Should I stop paying my car insurance? I don’t know if I’ll be able to drive when it’s due in August lasting until February. I can’t really sell my van because it’s customized for me. It’s under a carport but it’s only going to get worse in condition.

I really feel stuck. I had my dream job but lost it. I’ve come to accept it when they hired another IT person since I didn’t return soon enough (or now not at all.) I plan on writing thank you emails to a few people as I don’t hold any ill feelings. They gave my months to get back an unfortunately I can’t. The work I do from home is more of a handout and would not be missed as it can be done there.

Right now my day consists of being on the internet all day either working or just looking at websites. I wanted to get off the vent but now I feel too weak to breathe on my own. I have nurses here almost 24/7, my parents are here when they’re not. I feel like I’m being babysat (I’m 32 years old) but need the help because I could get a clot and without someone to remove it will not be able to breathe after 5 minutes (therefore be dead.)

I’m really banking on the SSI to pay my expenses. If I don’t get it, I don’t know what I’ll do.
- Dan

It sounds to me like you hope to be able to drive your van in the future, but you haven’t been medically able to do so for several months. How long is it before you expect to realistically be able to drive your van?

I don’t know the answer to that. That’s something for you and your doctors to determine. However, if that time frame is more than a month or two down the road, you’re wasting money keeping insurance on that vehicle. You can always get insurance on the vehicle when you are able to drive again.

The key thing in your situation is to not give up or give in to depression. Keep your chin up. Find online communities that engage you and interest you. Get outdoors as much as you can and enjoy some fresh air. Good luck.

Q3: Feeling scared all the time
I am 26 and live with my mom (this is not a bad thing where I live). About 18 months ago my father suddenly passed away, leaving my mom devastated.

His death, aside from being a sudden and a very, very heavy blow emotionally, led to certain complications:
–mom being unstable emotionally for quite some time. She used to be such a strong person and now she rarely has the strength or desire to do anything.
–me going back home to her, leaving the friends I had from university and other people I knew
–huge money crisis since I spent two months looking for work, while having a business loan to pay
–break-up with my boyfriend of three and a half years (we lived together the whole time)
–leaving a start-up business which just started to earn tiny bits of money
–a lot of stress trying to figure out how to handle it and what to do next – go back to the big city or stay with mom, for example

By the way I LOVE my hometown and my mom, and I don’t view coming back as some sort of sacrifice (people have suggested so before but it’s really not true).

So my questions are:
1) I now realize I have this subtle feeling of being scared which doesn’t go away. I worry about mom, my future, her future. I also feel very alone because I am a single child, all my grandparents are dead. My aunt lives in the same town but we’re on bad terms. My other family is very far away. I feel like I have no one to rely on – because even though mom really does a lot, I can see she is not the same as before and I just don’t get the same sense of security as before. How do I deal with it?

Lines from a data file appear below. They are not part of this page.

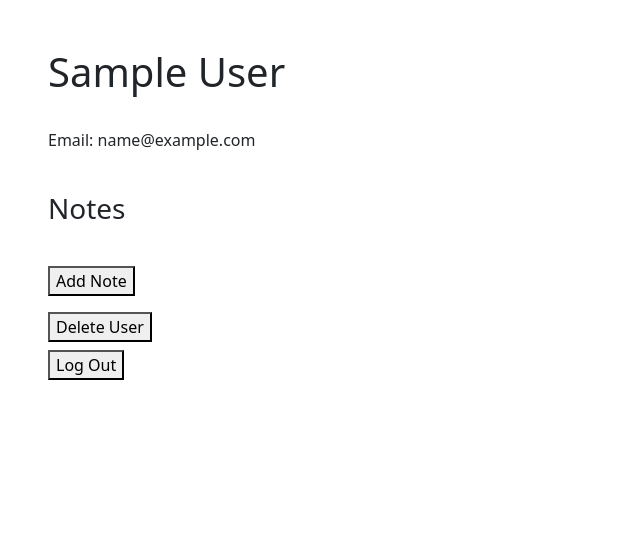
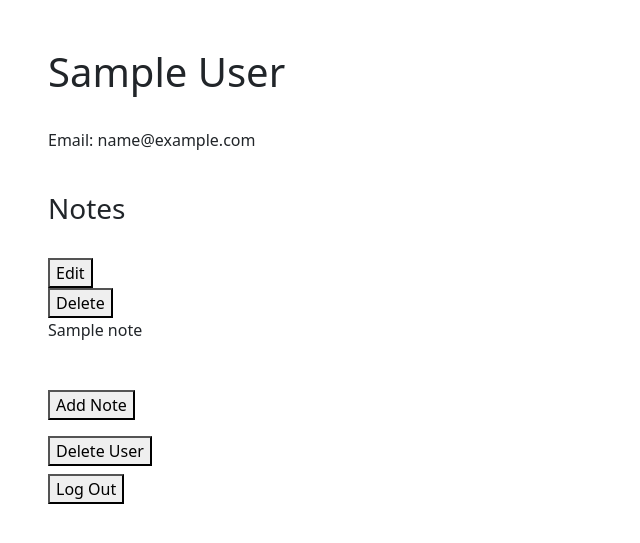
Before and after one commit to StrawberryShortyCake/Auth, a Flask app: a page that uses templates/user_info.jinja in a window 1280 px wide. Shown: the top 543 px of the page, without its empty margins (0-640 px from the left). Run offline with Flask 3, Linux system fonts and the light colour scheme; the visitor is signed in with stand-in values (Sample User, id 1); tables that the repository leaves empty hold one stand-in row (values such as "Sample post").

Commit message:
added add note functionality

```diff
--- a/app.py
+++ b/app.py
@@ -3,8 +3,8 @@ import os
 from flask import Flask, redirect, render_template, flash, session
 from flask_debugtoolbar import DebugToolbarExtension
 
-from models import db, dbx, User
-from forms import RegisterForm, LoginForm, CSRFProtectForm
+from models import db, dbx, User, Note
+from forms import RegisterForm, LoginForm, CSRFProtectForm, AddNoteForm
 from werkzeug.exceptions import Unauthorized
 
 app = Flask(__name__)
@@ -106,7 +106,10 @@ def show_user_page(username):
             q = db.select(User).where(User.username == session_username)
             user = dbx(q).scalars().one()
 
-            return render_template("user_info.jinja", user=user, form=form)
+            return render_template("user_info.jinja",
+                                   user=user,
+                                   form=form,
+                                   notes=user.notes)
 
         else:
             raise Unauthorized()
@@ -125,3 +128,47 @@ def log_out_of_account():
     # else raise unauthorized
 
     return redirect('/')
+
+
+@app.post("/users/<username>/delete")
+def delete_user(username):
+    """Remove the user from the database.
+    Log the user out and redirect to /."""
+
+    session_username = session["username"]
+
+    if session_username == username:
+        user = db.get_or_404(User, username)
+        session.pop('username', None)
+        db.session.delete(user)
+        db.session.commit()
+
+    return redirect('/')
+
+
+@app.route('/users/<username>/notes/add', methods=['GET', "POST"])
+def display_and_handle_add_note(username):
+    """Produce note form or handle add note.
+    Note form accepts a title, content."""
+
+    form = AddNoteForm()
+
+    if form.validate_on_submit():
+        title = form.title.data
+        content = form.content.data
+
+        new_note = Note(
+            title=title,
+            content=content,
+            owner_username=username
+        )
+
+        db.session.add(new_note)
+        db.session.commit()
+
+        flash(f'Added {new_note.title} note!')
+
+        return redirect(f"/users/{username}")
+
+    else:
+        return render_template("", form=form)
--- a/forms.py
+++ b/forms.py
@@ -1,5 +1,5 @@
 from flask_wtf import FlaskForm
-from wtforms import StringField, PasswordField, EmailField
+from wtforms import StringField, PasswordField, EmailField, TextAreaField
 from wtforms.validators import InputRequired, Length
 
 
@@ -45,5 +45,20 @@ class LoginForm(FlaskForm):
         validators=[InputRequired(), Length(min=8, max=20)]
     )
 
+
 class CSRFProtectForm(FlaskForm):
     """Form for CSRF protection"""
+
+
+class AddNoteForm(FlaskForm):
+    """Form for adding note"""
+
+    title = StringField(
+        "Title",
+        validators=[InputRequired(), Length(max=100)]
+    )
+
+    content = TextAreaField(
+        "Content",
+        validators=[InputRequired()]
+    )
--- a/templates/user_info.jinja
+++ b/templates/user_info.jinja
@@ -19,8 +19,11 @@
 </div>
 
 <div>
-  <button class="my-2">Add Note</button><br>
-  <button class="my-2">Delete User</button><br>
+  <form>
+    <button class="my-2">Add Note</button><br>
+
+    <button class="my-2" formmethod="POST" formaction="/users/{{ user.username }}/delete"> Delete User</button><br>
+  </form>
 </div>
 
 
```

2) As a result, I spent all my efforts to paying back my debt and saving. I now have growing savings which gives me some comfort and security. However, people my age tell me that I’m being too extreme with saving and trying to insure against everything. They say I should “live a little”. Do you think they are right? To be honest, so far having money in the bank really did help ease the worries to some extent, but like I said the fear of SOMETHING is still here. It is a fear that something would happen and I wouldn’t have the resources to fix it. Am I oversaving? Should I loosen up a bit and spend more on travel/entertainment? (Right now I get free-fun with books and walks etc. which I really enjoy.)
- Anne

It sounds to me that you’re afraid of losing your mother and being alone in the world.

Let me put it this way: if you’re close enough to your parents to just drop your life and move back to your hometown to help out at this point, your parents were very central in your life. You’ve also broken up with a boyfriend that you dated for three and a half years recently.

Two of the three most central people in your life have vanished recently. That’s a major thing to deal with.

My honest suggestion for you is therapy. Simply go to a therapist and talk through these problems. I don’t think you’re in a situation where pharmaceuticals are a good answer, but talking through all of this will do you a world of good.

Q4: Dodgy seminar?
My dad has just finished a seminar about Be Your Own Banker, wherein you use dividend-paying whole life insurance policies as a vehicle to give yourself “loans” to make lifestyle purchases, like a house, car, etc. I’ve gone to the web site, but it just has cursory information, and not much substance (I guess you have to pay to go to the seminars or buy the book to get the entire philosophy). What do you know about this, and in your opinion, is he being taken for a ride? I know you’re not a proponent of whole life, and neither am I – my husband and I both have term policies taken out on each other. However, if this is one way that you could build your wealth, after eliminating your debt, and also a way to finance “loans” to yourself, rather than being dependent on banks or other financial institutions, with all the tax and interest implications, it seems as if it might actually be a good way to build wealth, avoid taxes, and live your life independently. They’re not billing themselves out as a “get-rich-quick” scheme, so I have to give them credit for that, at least, but if they’re fleecing people long-term, then it’s still a scam and people should be aware of it.
- Colleen

It’s not a get rich quick scheme, but it’s not a brilliant scheme either. It’s not always as easy as they describe to borrow money from a whole life policy.

For one, there are often waiting periods to borrow money. It’s not always available just when you need it. For another, you have to pay interest on that loan at a rate specified in the contract. All that does is tie up your monthly cash flow again, no different than any other debt.

While the concept is good – have enough money in the bank so that you can borrow from it! – it doesn’t make sense to work a whole life insurance policy into the mix. Just have your own saving/investing plan and take money from that when you need it. No monthly payment, no waiting period, no interest. If you want life insurance, get yourself a term policy, as it’s a lot cheaper and provides the same peace of mind.

Q5: Basic budgeting for young adult
I just graduated from University in May and have a smallish amount of debt, $4,500 in federal student loans at about 6% interest and $450 on my credit card (interest is about $4/month and I pay 2x the minimum). I have 5 months left on my loan grace period before they start payments. In addition, because I chose to study abroad in London my last semester, I have saving of about $600. I was lucky enough to get a fulltime temp job (3-5 months) that pays about $500/wk, 75% goes straight to savings, the rest checking. I live with family so I have limited expenses aside from gas for my hour commute (Biking or busing would take 4hours total) and about $20 in coffee per week. I would like to pay off my debt, save for an apartment, and also build an emergency fund, but I don’t know how much of my income to allocate to each area. Any advice would be great because I am financially lost in this “transitional” period of my life.
- Max

If I were you, I’d prioritize those goals you have according to the specifics of your current life situation.

Since I don’t know all the details, I can only give you my impressions based on the information I have. I would probably save a small emergency fund first, perhaps $500. After that, I would knock out the debts. Once that’s done, I would start saving for an apartment.

This, of course, assumes that your living situation is tolerable both for you and for the person you live with.